Best Use: Entity relationship diagrams are most commonly used in software engineering to organize data within databases or information systems, but it can be used in any situation where you need to show relationships, such as the hierarchy of employees in a typical 1950s newsroom.
What Is It? Also called a place/transition net, this type of graph uses distinct nodes to represent transitions or events that may occur in relation to places or conditions, which are represented by circles.
Best Use: This format was originally developed to describe chemical processes, but it could be useful for anyone who is working with event types and locations as their two variables (e.g. passengers boarding or getting off a city bus at different stops).
What Is It? This popular type of chart visualizes data using a map of a geographical area, like the United States or the African continent.
Best Use: Data maps work best when you’re comparing one variable across different regions, such as most popular grocery store in each US state or average energy use across cities in Canada.
What Is It? A treemap shows hierarchies by nesting smaller rectangles inside larger rectangles.
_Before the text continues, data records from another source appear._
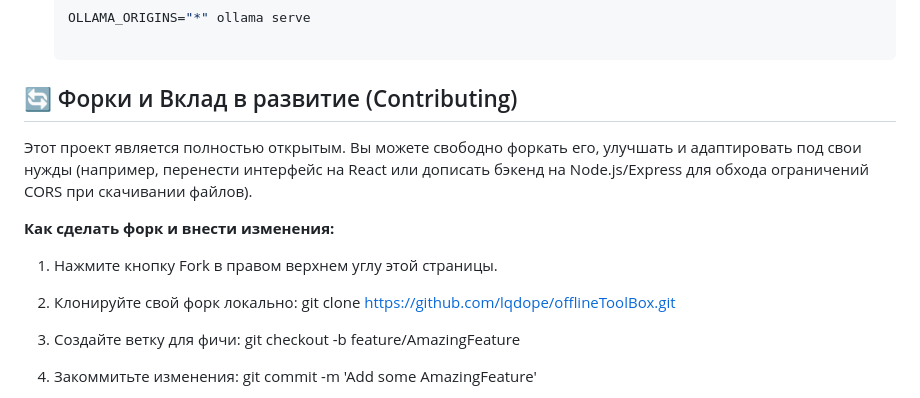
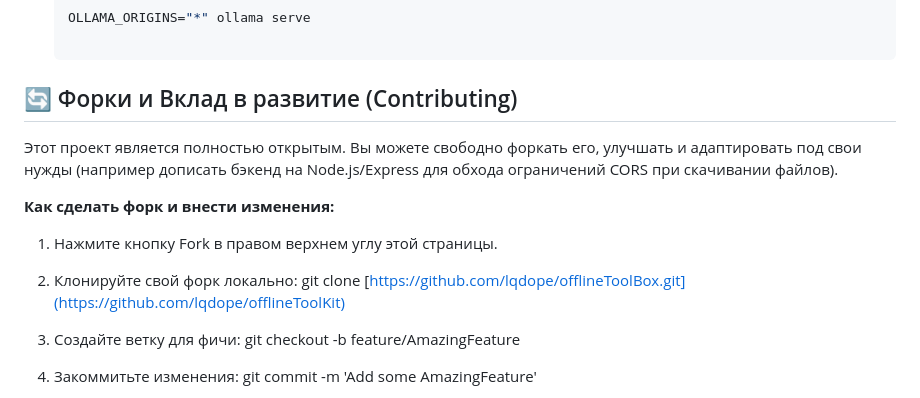
Before and after one commit to lqdope/offlineToolKit, a Markdown page: readme.md, the part around the change. GitHub-like rendering.

```diff
--- a/readme.md
+++ b/readme.md
@@ -52,13 +52,13 @@ P.S старайтесь сохранить текущий стек проект
   OLLAMA_ORIGINS="*" ollama serve
 
 ## 🔄 Форки и Вклад в развитие (Contributing)
-Этот проект является полностью открытым. Вы можете свободно форкать его, улучшать и адаптировать под свои нужды (например, перенести интерфейс на React или дописать бэкенд на Node.js/Express для обхода ограничений CORS при скачивании файлов).
+Этот проект является полностью открытым. Вы можете свободно форкать его, улучшать и адаптировать под свои нужды (например дописать бэкенд на Node.js/Express для обхода ограничений CORS при скачивании файлов).
 
 **Как сделать форк и внести изменения:**
 
 1. Нажмите кнопку Fork в правом верхнем углу этой страницы.
 
-2. Клонируйте свой форк локально: git clone https://github.com/lqdope/offlineToolBox.git
+2. Клонируйте свой форк локально: git clone [https://github.com/lqdope/offlineToolBox.git](https://github.com/lqdope/offlineToolKit)
 
 3. Создайте ветку для фичи: git checkout -b feature/AmazingFeature
 
```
The largest rectangles are general categories, while the smaller rectangles inside represent subcategories.
Best Use: Treemaps are always used to display hierarchical data. In recent years, they’ve become a popular means of displaying news headlines.
What Is It? System dynamics graphs explain the behavior of a complex system using flows and feedback loops, which are usually represented with arrows.
Best Use: If you need to explain a complex system or a causal loop, such as factors that play into the growth or decline of a fast food business, a system dynamics/simulation graph may be your best bet.
What Is It? A semantic network is a graph where each vertice represents a different semantic concept. Similar to a cluster map, lines can be drawn between vertices to show the connection between two ideas.
Best Use: Semantic networks are useful for representing schemas or logical connections, such as words most commonly associated with “summer” or words most commonly entered into Google after “summer.”